• **Activity**
In the data below, find each line containing the string "Pflicht" and return it.

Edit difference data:
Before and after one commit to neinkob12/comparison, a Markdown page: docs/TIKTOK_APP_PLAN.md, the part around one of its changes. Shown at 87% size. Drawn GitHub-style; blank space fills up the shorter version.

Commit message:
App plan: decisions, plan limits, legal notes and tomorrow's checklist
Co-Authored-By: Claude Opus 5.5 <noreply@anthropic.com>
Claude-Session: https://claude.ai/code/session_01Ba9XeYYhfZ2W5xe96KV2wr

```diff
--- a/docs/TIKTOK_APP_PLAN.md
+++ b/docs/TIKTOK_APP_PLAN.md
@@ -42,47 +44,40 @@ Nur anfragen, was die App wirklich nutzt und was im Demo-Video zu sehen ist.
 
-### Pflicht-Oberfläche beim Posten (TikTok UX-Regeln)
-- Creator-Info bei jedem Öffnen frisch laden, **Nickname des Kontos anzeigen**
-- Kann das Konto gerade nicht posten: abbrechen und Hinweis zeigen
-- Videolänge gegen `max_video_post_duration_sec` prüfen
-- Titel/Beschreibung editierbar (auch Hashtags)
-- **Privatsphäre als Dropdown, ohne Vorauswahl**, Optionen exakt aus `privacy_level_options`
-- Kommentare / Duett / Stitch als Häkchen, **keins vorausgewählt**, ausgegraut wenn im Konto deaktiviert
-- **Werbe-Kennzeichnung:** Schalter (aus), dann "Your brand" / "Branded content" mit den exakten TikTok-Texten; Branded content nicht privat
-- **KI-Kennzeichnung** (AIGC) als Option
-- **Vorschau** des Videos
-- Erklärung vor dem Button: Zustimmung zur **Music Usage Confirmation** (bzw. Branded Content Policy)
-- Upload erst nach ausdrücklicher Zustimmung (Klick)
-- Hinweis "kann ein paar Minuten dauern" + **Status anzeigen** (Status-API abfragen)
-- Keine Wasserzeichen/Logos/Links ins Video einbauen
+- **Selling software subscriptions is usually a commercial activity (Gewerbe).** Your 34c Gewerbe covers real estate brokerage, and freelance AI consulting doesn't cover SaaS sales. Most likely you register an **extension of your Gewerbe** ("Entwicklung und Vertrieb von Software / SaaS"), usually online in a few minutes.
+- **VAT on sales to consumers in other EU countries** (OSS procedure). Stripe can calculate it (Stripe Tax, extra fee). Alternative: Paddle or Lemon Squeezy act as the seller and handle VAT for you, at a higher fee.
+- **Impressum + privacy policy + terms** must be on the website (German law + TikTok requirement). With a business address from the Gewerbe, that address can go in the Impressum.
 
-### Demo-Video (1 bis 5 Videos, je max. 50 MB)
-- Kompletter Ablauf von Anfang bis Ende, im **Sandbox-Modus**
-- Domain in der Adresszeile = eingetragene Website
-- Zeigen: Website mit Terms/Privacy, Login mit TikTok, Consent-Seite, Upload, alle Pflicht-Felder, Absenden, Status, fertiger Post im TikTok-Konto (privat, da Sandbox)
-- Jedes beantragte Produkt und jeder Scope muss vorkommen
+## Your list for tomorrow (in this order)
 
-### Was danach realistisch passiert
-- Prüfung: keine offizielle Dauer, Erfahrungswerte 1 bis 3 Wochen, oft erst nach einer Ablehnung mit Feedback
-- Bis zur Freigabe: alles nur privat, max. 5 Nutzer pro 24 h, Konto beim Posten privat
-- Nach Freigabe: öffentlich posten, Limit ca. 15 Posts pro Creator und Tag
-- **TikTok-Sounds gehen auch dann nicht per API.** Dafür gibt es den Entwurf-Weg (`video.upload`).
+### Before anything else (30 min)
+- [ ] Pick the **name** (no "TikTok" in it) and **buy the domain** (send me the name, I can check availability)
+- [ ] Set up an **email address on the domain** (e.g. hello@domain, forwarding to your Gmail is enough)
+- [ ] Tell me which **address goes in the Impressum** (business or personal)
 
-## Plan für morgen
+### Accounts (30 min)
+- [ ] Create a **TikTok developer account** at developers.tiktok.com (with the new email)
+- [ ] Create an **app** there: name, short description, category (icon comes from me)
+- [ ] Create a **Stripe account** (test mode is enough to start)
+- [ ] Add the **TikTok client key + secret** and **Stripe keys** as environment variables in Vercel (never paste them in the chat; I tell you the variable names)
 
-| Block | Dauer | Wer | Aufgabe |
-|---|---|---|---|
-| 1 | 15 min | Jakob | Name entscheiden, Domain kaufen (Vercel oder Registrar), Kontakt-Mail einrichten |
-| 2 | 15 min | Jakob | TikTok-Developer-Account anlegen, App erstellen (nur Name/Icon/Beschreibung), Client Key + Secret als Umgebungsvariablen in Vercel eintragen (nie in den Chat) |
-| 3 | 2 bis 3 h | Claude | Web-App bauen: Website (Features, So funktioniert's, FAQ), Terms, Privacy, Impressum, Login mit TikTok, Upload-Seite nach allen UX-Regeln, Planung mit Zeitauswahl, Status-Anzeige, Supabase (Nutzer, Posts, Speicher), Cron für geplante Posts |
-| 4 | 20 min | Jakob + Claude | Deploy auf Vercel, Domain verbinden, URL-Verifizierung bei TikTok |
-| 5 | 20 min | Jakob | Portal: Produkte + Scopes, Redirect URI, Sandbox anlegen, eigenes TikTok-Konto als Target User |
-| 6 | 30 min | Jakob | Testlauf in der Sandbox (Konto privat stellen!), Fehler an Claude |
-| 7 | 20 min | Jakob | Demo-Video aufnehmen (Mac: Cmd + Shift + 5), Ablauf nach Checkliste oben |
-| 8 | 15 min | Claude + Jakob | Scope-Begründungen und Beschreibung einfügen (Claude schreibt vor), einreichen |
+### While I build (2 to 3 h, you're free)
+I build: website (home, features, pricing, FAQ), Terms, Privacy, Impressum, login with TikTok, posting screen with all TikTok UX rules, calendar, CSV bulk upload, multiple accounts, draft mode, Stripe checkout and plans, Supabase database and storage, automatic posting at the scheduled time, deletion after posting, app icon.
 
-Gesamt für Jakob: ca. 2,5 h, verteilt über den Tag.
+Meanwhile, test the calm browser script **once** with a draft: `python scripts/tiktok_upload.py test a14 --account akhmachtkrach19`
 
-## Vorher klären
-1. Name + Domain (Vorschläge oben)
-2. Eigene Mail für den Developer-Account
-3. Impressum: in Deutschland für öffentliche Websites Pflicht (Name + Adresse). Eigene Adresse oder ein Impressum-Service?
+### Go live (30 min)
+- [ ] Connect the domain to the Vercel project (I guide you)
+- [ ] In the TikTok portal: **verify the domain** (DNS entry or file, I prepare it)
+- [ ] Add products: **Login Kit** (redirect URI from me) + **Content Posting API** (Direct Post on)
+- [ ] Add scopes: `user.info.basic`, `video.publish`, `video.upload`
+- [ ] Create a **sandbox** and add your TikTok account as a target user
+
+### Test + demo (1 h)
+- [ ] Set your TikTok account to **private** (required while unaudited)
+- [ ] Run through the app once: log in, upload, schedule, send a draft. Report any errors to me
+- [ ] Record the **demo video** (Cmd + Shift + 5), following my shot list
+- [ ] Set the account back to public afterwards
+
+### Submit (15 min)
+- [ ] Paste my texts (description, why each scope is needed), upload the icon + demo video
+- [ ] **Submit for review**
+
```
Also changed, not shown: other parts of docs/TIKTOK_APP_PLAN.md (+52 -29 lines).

• **Response area**
-### Pflicht-Oberfläche beim Posten (TikTok UX-Regeln)
-- Zeigen: Website mit Terms/Privacy, Login mit TikTok, Consent-Seite, Upload, alle Pflicht-Felder, Absenden, Status, fertiger Post im TikTok-Konto (privat, da Sandbox)
-3. Impressum: in Deutschland für öffentliche Websites Pflicht (Name + Adresse). Eigene Adresse oder ein Impressum-Service?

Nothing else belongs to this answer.